(Information begins)

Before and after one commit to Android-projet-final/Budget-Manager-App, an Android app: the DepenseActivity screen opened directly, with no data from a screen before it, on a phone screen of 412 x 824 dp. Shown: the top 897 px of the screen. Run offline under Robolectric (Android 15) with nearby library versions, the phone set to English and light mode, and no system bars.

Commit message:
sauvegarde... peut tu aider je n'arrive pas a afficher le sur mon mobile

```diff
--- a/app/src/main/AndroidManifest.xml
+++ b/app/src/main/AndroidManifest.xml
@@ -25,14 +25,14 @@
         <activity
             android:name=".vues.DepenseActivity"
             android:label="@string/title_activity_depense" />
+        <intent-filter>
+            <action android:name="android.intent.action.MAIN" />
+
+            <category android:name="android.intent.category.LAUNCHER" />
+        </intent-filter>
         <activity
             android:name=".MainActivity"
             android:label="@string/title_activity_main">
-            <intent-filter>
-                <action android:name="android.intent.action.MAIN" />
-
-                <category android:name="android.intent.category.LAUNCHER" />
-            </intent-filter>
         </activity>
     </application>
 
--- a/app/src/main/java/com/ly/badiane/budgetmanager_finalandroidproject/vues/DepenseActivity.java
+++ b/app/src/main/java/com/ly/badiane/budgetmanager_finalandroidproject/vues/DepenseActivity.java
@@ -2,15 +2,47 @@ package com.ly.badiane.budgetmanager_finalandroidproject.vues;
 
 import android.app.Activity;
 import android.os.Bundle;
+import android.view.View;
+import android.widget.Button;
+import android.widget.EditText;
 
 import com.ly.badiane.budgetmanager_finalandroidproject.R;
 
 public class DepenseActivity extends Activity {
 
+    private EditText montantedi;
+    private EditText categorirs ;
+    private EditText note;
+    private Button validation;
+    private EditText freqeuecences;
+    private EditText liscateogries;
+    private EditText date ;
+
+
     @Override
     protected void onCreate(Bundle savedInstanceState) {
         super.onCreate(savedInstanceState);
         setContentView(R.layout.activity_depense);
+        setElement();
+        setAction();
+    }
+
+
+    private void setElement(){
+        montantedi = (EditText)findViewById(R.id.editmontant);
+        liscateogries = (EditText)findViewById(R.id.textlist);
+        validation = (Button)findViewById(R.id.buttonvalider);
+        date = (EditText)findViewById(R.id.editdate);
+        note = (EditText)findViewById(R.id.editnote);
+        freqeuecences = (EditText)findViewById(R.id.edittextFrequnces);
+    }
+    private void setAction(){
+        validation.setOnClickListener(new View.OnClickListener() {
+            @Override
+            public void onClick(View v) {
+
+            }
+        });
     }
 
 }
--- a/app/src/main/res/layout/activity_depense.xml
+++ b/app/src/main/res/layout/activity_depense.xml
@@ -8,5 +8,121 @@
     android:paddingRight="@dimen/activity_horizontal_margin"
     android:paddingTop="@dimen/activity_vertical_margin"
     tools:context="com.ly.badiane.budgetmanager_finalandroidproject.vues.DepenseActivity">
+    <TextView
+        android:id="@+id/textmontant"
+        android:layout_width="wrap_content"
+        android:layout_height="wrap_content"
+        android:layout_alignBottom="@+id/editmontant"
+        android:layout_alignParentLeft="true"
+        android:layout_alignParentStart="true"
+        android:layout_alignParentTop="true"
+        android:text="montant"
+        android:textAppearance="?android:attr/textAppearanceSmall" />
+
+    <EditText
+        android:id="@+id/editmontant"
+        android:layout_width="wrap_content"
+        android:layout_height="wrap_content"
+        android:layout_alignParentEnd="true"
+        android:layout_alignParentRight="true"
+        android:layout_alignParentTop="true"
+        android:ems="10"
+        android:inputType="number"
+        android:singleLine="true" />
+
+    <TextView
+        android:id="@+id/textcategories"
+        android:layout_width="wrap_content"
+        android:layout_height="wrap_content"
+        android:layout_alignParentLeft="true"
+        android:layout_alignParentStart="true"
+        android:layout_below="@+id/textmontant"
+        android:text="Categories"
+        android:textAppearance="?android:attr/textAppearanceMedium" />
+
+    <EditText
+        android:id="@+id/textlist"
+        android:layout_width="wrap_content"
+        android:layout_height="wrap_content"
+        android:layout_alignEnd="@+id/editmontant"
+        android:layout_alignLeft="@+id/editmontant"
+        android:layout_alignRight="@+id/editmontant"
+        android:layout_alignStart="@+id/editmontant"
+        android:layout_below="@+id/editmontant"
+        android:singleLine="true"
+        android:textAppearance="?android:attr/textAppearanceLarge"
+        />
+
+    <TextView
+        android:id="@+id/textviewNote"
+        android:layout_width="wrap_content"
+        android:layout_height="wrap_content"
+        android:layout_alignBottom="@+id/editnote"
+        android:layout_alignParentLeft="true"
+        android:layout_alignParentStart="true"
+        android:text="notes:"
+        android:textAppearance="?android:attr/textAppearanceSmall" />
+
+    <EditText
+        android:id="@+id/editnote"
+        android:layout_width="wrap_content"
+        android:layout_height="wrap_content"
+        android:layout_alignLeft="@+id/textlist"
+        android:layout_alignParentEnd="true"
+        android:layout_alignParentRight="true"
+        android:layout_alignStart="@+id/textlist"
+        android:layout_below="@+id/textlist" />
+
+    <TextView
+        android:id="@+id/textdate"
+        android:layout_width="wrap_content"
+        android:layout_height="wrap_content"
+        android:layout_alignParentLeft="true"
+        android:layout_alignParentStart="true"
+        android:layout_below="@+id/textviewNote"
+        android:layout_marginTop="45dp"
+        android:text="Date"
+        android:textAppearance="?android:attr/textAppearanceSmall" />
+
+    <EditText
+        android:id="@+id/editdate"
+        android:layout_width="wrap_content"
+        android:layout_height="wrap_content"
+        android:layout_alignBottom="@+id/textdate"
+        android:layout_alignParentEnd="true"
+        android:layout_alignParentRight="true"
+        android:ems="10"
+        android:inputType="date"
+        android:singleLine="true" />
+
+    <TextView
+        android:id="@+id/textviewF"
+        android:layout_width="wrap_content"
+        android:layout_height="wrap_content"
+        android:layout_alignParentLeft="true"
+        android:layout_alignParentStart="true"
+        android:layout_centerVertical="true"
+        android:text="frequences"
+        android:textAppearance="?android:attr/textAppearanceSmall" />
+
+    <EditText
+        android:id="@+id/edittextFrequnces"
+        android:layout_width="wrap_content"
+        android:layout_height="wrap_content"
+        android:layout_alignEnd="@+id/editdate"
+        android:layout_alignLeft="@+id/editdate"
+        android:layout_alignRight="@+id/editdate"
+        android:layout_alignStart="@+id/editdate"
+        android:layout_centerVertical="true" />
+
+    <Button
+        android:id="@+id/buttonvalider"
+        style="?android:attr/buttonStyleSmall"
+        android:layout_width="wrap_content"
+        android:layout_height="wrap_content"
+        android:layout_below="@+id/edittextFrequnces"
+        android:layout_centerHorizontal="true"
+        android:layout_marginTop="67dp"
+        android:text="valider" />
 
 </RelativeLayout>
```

(Information ends)

* _Work to complete_:
Provide an exact copy of all the material.

* _Response to this task_:
Before and after one commit to Android-projet-final/Budget-Manager-App, an Android app: the DepenseActivity screen opened directly, with no data from a screen before it, on a phone screen of 412 x 824 dp. Shown: the top 897 px of the screen. Run offline under Robolectric (Android 15) with nearby library versions, the phone set to English and light mode, and no system bars.

Commit message:
sauvegarde... peut tu aider je n'arrive pas a afficher le sur mon mobile

```diff
--- a/app/src/main/AndroidManifest.xml
+++ b/app/src/main/AndroidManifest.xml
@@ -25,14 +25,14 @@
         <activity
             android:name=".vues.DepenseActivity"
             android:label="@string/title_activity_depense" />
+        <intent-filter>
+            <action android:name="android.intent.action.MAIN" />
+
+            <category android:name="android.intent.category.LAUNCHER" />
+        </intent-filter>
         <activity
             android:name=".MainActivity"
             android:label="@string/title_activity_main">
-            <intent-filter>
-                <action android:name="android.intent.action.MAIN" />
-
-                <category android:name="android.intent.category.LAUNCHER" />
-            </intent-filter>
         </activity>
     </application>
 
--- a/app/src/main/java/com/ly/badiane/budgetmanager_finalandroidproject/vues/DepenseActivity.java
+++ b/app/src/main/java/com/ly/badiane/budgetmanager_finalandroidproject/vues/DepenseActivity.java
@@ -2,15 +2,47 @@ package com.ly.badiane.budgetmanager_finalandroidproject.vues;
 
 import android.app.Activity;
 import android.os.Bundle;
+import android.view.View;
+import android.widget.Button;
+import android.widget.EditText;
 
 import com.ly.badiane.budgetmanager_finalandroidproject.R;
 
 public class DepenseActivity extends Activity {
 
+    private EditText montantedi;
+    private EditText categorirs ;
+    private EditText note;
+    private Button validation;
+    private EditText freqeuecences;
+    private EditText liscateogries;
+    private EditText date ;
+
+
     @Override
     protected void onCreate(Bundle savedInstanceState) {
         super.onCreate(savedInstanceState);
         setContentView(R.layout.activity_depense);
+        setElement();
+        setAction();
+    }
+
+
+    private void setElement(){
+        montantedi = (EditText)findViewById(R.id.editmontant);
+        liscateogries = (EditText)findViewById(R.id.textlist);
+        validation = (Button)findViewById(R.id.buttonvalider);
+        date = (EditText)findViewById(R.id.editdate);
+        note = (EditText)findViewById(R.id.editnote);
+        freqeuecences = (EditText)findViewById(R.id.edittextFrequnces);
+    }
+    private void setAction(){
+        validation.setOnClickListener(new View.OnClickListener() {
+            @Override
+            public void onClick(View v) {
+
+            }
+        });
     }
 
 }
--- a/app/src/main/res/layout/activity_depense.xml
+++ b/app/src/main/res/layout/activity_depense.xml
@@ -8,5 +8,121 @@
     android:paddingRight="@dimen/activity_horizontal_margin"
     android:paddingTop="@dimen/activity_vertical_margin"
     tools:context="com.ly.badiane.budgetmanager_finalandroidproject.vues.DepenseActivity">
+    <TextView
+        android:id="@+id/textmontant"
+        android:layout_width="wrap_content"
+        android:layout_height="wrap_content"
+        android:layout_alignBottom="@+id/editmontant"
+        android:layout_alignParentLeft="true"
+        android:layout_alignParentStart="true"
+        android:layout_alignParentTop="true"
+        android:text="montant"
+        android:textAppearance="?android:attr/textAppearanceSmall" />
+
+    <EditText
+        android:id="@+id/editmontant"
+        android:layout_width="wrap_content"
+        android:layout_height="wrap_content"
+        android:layout_alignParentEnd="true"
+        android:layout_alignParentRight="true"
+        android:layout_alignParentTop="true"
+        android:ems="10"
+        android:inputType="number"
+        android:singleLine="true" />
+
+    <TextView
+        android:id="@+id/textcategories"
+        android:layout_width="wrap_content"
+        android:layout_height="wrap_content"
+        android:layout_alignParentLeft="true"
+        android:layout_alignParentStart="true"
+        android:layout_below="@+id/textmontant"
+        android:text="Categories"
+        android:textAppearance="?android:attr/textAppearanceMedium" />
+
+    <EditText
+        android:id="@+id/textlist"
+        android:layout_width="wrap_content"
+        android:layout_height="wrap_content"
+        android:layout_alignEnd="@+id/editmontant"
+        android:layout_alignLeft="@+id/editmontant"
+        android:layout_alignRight="@+id/editmontant"
+        android:layout_alignStart="@+id/editmontant"
+        android:layout_below="@+id/editmontant"
+        android:singleLine="true"
+        android:textAppearance="?android:attr/textAppearanceLarge"
+        />
+
+    <TextView
+        android:id="@+id/textviewNote"
+        android:layout_width="wrap_content"
+        android:layout_height="wrap_content"
+        android:layout_alignBottom="@+id/editnote"
+        android:layout_alignParentLeft="true"
+        android:layout_alignParentStart="true"
+        android:text="notes:"
+        android:textAppearance="?android:attr/textAppearanceSmall" />
+
+    <EditText
+        android:id="@+id/editnote"
+        android:layout_width="wrap_content"
+        android:layout_height="wrap_content"
+        android:layout_alignLeft="@+id/textlist"
+        android:layout_alignParentEnd="true"
+        android:layout_alignParentRight="true"
+        android:layout_alignStart="@+id/textlist"
+        android:layout_below="@+id/textlist" />
+
+    <TextView
+        android:id="@+id/textdate"
+        android:layout_width="wrap_content"
+        android:layout_height="wrap_content"
+        android:layout_alignParentLeft="true"
+        android:layout_alignParentStart="true"
+        android:layout_below="@+id/textviewNote"
+        android:layout_marginTop="45dp"
+        android:text="Date"
+        android:textAppearance="?android:attr/textAppearanceSmall" />
+
+    <EditText
+        android:id="@+id/editdate"
+        android:layout_width="wrap_content"
+        android:layout_height="wrap_content"
+        android:layout_alignBottom="@+id/textdate"
+        android:layout_alignParentEnd="true"
+        android:layout_alignParentRight="true"
+        android:ems="10"
+        android:inputType="date"
+        android:singleLine="true" />
+
+    <TextView
+        android:id="@+id/textviewF"
+        android:layout_width="wrap_content"
+        android:layout_height="wrap_content"
+        android:layout_alignParentLeft="true"
+        android:layout_alignParentStart="true"
+        android:layout_centerVertical="true"
+        android:text="frequences"
+        android:textAppearance="?android:attr/textAppearanceSmall" />
+
+    <EditText
+        android:id="@+id/edittextFrequnces"
+        android:layout_width="wrap_content"
+        android:layout_height="wrap_content"
+        android:layout_alignEnd="@+id/editdate"
+        android:layout_alignLeft="@+id/editdate"
+        android:layout_alignRight="@+id/editdate"
+        android:layout_alignStart="@+id/editdate"
+        android:layout_centerVertical="true" />
+
+    <Button
+        android:id="@+id/buttonvalider"
+        style="?android:attr/buttonStyleSmall"
+        android:layout_width="wrap_content"
+        android:layout_height="wrap_content"
+        android:layout_below="@+id/edittextFrequnces"
+        android:layout_centerHorizontal="true"
+        android:layout_marginTop="67dp"
+        android:text="valider" />
 
 </RelativeLayout>
```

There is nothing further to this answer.